A worthy trade?

Hey, should i build up my schwinn with parts I have laying around and trade it for a crazy lookin’ tallbike?






even for a tall bike that looks jankey… at best

no, i don’t think that bikes looks like much fun.


An old Schwinn is something to be treasured.

check out the steerer tube angle. it’ll steer like a boat.
mine did that too.
that’s not a hard style to build

Thanks guys.
I’ll hold onto the Schwinn.
Someday it’ll be the bottom half.

You want a tallbike? Send me a couple of junk frames and I’ll tig weld 'em together and ship it back.

i imagine shipping a tall bike would be mighty expensive

coupled tallbike?

I want a tallbike, yes.
I also want to learn how to weld.
Should I just buy/rent some gear and give it a shot?

find a place that has the stuff. college, community college, welding co, etc

Vocational schools around here offer adult classes. You could go in and do your project and get a certificate?

A certificate is usually pointless for hobby welding. Certificate programs are generally constrained to a specific process for a specific application usually pipeline or structural steel which implies stick welding, which is obsolete for anything other than those applications or doing general repairs on farm equipment.

Bicycle tubing, especially hi-ten can be MIG welded, but it’s not the best process for small thin stuff, nor is it ideally suited to higher-alloy steels like 4130. For that, you’ll really want to be TIG welding. There’s a significant body of knowledge required to be able to determine the specific process, which tungsten, how it should be ground, which shielding gas, which filler, which cups or gas lenses, what tungsten size, etc. That body of knowledge is not required to learn the physical aspects, which imho is the most difficult.

Fortunately, steel really doesn’t require anything more than a DC power supply. Square-wave, AC, and pulsing are not required. Also, I don’t know of any materials with wall thickness greater than 1.5mm, so power output is less than 80 amps. Any small DC only constant current TIG welder with an arc start would work. Something like this:

http://www.millerwelds.com/products/tig ... r_150_stl/

Probably, there is used stuff around that could be had more cheaply. If you can get your hands on some junk bike frames, you can cut them up and practice on them. This would probably be the most valuable use of your time. One needs to learn how to see the arc and the pool and how they behave. One also has to gain the physical coordination skills of moving the filler rod and the arc at the same time. There’s no way to gain this skill other than practice.

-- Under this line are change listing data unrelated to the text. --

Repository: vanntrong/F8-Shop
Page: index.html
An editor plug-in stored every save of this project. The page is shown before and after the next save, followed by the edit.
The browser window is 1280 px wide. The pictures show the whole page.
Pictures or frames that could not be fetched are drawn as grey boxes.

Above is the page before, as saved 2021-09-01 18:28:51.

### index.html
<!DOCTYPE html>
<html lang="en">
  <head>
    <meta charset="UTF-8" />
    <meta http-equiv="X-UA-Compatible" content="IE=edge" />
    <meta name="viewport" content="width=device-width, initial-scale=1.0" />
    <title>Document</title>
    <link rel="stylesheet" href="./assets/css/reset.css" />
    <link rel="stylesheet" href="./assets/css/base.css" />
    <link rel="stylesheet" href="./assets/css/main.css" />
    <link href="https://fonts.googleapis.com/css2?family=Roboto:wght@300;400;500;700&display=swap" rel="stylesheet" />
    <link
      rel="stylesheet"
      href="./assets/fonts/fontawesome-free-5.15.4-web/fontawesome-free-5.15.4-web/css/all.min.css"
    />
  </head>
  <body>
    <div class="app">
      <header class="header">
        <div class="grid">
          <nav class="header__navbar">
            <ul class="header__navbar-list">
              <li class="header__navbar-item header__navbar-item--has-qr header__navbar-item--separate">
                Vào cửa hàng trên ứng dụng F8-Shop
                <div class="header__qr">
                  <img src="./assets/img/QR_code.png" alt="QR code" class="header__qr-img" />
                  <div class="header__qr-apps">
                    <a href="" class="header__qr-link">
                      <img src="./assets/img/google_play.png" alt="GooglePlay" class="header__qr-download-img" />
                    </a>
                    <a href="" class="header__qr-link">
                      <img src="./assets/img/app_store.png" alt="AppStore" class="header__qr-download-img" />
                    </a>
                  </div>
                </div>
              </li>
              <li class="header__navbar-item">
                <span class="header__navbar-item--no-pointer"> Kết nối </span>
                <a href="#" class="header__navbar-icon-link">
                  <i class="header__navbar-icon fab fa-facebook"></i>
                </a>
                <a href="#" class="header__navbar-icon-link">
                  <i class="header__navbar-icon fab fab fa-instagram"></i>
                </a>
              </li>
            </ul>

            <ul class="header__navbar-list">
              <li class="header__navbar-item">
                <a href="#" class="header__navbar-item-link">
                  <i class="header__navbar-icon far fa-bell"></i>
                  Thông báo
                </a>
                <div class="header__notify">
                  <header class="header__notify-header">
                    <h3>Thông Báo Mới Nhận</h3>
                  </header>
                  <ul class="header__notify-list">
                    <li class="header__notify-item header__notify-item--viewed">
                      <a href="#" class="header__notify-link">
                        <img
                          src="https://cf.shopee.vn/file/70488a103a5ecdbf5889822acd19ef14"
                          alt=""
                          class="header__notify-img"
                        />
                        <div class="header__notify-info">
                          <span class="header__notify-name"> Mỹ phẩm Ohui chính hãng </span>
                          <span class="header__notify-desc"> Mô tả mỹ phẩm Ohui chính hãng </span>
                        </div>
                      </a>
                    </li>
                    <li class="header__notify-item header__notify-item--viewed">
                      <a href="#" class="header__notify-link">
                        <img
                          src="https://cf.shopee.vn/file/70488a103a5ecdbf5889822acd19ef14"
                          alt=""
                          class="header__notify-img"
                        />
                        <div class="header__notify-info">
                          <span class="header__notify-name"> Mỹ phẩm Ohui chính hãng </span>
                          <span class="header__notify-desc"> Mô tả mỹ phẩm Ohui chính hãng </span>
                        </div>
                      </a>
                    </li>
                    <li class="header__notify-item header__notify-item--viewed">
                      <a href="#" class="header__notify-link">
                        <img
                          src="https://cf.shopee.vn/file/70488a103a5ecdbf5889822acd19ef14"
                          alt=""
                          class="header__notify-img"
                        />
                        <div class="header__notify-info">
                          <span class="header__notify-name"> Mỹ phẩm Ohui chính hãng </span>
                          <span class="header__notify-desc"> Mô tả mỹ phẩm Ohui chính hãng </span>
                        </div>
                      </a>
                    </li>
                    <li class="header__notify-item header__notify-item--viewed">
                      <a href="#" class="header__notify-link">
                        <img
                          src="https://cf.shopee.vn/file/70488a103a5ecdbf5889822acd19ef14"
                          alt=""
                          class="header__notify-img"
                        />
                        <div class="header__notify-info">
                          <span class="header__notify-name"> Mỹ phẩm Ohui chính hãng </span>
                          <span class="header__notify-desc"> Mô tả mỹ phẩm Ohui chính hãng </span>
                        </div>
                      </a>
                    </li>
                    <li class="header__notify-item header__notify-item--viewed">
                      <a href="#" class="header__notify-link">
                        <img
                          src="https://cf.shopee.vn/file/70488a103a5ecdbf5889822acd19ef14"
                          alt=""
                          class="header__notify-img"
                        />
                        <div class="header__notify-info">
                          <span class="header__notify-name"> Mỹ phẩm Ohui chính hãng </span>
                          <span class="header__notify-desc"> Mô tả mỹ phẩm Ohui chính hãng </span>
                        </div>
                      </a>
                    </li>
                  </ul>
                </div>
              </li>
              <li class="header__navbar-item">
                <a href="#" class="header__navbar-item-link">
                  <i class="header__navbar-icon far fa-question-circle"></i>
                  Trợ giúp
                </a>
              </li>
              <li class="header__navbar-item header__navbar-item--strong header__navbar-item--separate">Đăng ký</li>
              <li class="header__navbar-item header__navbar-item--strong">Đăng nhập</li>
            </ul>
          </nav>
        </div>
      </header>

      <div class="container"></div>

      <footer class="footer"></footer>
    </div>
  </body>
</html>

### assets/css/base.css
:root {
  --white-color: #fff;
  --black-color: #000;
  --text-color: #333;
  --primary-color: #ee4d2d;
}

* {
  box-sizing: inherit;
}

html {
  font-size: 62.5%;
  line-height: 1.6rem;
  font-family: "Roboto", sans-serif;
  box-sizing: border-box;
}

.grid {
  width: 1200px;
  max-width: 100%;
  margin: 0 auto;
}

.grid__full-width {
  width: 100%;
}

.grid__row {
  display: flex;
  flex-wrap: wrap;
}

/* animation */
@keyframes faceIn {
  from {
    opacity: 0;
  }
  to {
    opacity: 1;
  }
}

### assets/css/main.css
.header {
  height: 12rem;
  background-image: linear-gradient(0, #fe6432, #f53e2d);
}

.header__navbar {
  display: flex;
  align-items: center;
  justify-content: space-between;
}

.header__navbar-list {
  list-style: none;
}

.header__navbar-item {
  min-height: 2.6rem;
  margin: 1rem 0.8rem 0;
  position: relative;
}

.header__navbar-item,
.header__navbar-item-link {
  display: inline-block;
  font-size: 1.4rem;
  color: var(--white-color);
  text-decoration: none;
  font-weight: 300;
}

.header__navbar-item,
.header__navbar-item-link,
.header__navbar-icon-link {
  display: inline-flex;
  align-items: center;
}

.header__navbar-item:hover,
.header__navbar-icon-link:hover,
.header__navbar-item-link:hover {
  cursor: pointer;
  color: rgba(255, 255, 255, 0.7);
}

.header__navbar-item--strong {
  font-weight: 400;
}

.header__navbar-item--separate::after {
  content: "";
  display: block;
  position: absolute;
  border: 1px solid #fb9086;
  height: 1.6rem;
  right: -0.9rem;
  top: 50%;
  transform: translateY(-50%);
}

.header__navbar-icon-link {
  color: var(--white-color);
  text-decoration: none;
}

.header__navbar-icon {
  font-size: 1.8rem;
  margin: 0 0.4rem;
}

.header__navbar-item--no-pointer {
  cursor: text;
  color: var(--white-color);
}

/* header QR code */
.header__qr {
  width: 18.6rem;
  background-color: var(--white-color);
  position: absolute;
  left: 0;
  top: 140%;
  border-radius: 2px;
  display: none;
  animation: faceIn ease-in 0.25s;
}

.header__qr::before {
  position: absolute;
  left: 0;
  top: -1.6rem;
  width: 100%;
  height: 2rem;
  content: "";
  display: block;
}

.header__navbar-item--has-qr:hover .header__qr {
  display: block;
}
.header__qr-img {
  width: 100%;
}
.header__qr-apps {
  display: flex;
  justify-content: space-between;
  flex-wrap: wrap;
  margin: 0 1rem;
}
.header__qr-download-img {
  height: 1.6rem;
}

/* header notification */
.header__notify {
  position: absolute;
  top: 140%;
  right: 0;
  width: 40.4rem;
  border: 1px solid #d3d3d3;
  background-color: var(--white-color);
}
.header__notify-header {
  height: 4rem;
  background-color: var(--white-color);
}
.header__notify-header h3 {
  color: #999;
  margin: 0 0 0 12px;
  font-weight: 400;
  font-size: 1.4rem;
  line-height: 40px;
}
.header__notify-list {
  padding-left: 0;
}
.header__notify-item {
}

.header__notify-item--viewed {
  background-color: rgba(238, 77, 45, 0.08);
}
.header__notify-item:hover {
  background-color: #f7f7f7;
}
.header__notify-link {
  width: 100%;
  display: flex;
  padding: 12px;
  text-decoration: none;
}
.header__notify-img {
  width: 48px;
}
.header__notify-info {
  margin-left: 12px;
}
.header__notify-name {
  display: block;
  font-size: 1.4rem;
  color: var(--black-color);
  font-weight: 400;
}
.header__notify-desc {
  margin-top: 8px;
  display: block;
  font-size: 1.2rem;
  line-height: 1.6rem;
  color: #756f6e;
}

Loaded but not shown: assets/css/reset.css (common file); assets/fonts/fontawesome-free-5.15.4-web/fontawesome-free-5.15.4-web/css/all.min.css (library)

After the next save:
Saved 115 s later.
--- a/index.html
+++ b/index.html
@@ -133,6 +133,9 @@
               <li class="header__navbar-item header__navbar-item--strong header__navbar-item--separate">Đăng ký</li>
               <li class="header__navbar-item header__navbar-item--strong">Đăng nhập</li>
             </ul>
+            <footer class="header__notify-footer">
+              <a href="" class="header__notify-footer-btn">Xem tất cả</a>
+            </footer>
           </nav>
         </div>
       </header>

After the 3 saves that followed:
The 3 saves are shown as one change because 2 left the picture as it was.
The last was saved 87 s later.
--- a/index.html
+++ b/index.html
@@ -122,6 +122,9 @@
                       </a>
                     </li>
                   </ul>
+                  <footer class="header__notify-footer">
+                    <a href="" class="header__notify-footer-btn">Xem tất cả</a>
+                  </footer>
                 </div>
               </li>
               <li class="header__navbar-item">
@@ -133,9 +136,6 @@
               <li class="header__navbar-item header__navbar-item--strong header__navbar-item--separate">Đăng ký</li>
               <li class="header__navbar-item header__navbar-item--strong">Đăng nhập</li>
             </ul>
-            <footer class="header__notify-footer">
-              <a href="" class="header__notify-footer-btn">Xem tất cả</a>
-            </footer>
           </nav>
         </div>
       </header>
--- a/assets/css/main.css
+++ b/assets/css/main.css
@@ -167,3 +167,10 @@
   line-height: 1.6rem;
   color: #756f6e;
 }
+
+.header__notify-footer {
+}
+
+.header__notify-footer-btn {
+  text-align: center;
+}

In short, if you can get the stuff, ask someone qualified to tell you all the details you need to know for your specific application (Which tungsten and size, shielding gas, amp range) and get started practicing and you’ll learn a lot in a very short time. Once that happens, you’ll either be hooked or not. If you are, that’ll drive the passion necessary to acquire the body of knowledge needed to continue.

For anyone in the bay area, I do give welding lessons. They are quite informal and the price of admission is beer.

Here’s a decent basic primer on TIG:

http://www.millerwelds.com/education/ar ... les89.html

^^ Hey halbritt! thank you :bear: :bear: :bear:

[quote=“Rusty Piton”]I want a tallbike, yes.
I also want to learn how to weld.
Should I just buy/rent some gear and give it a shot?[/quote]
Do it. Welding is easy.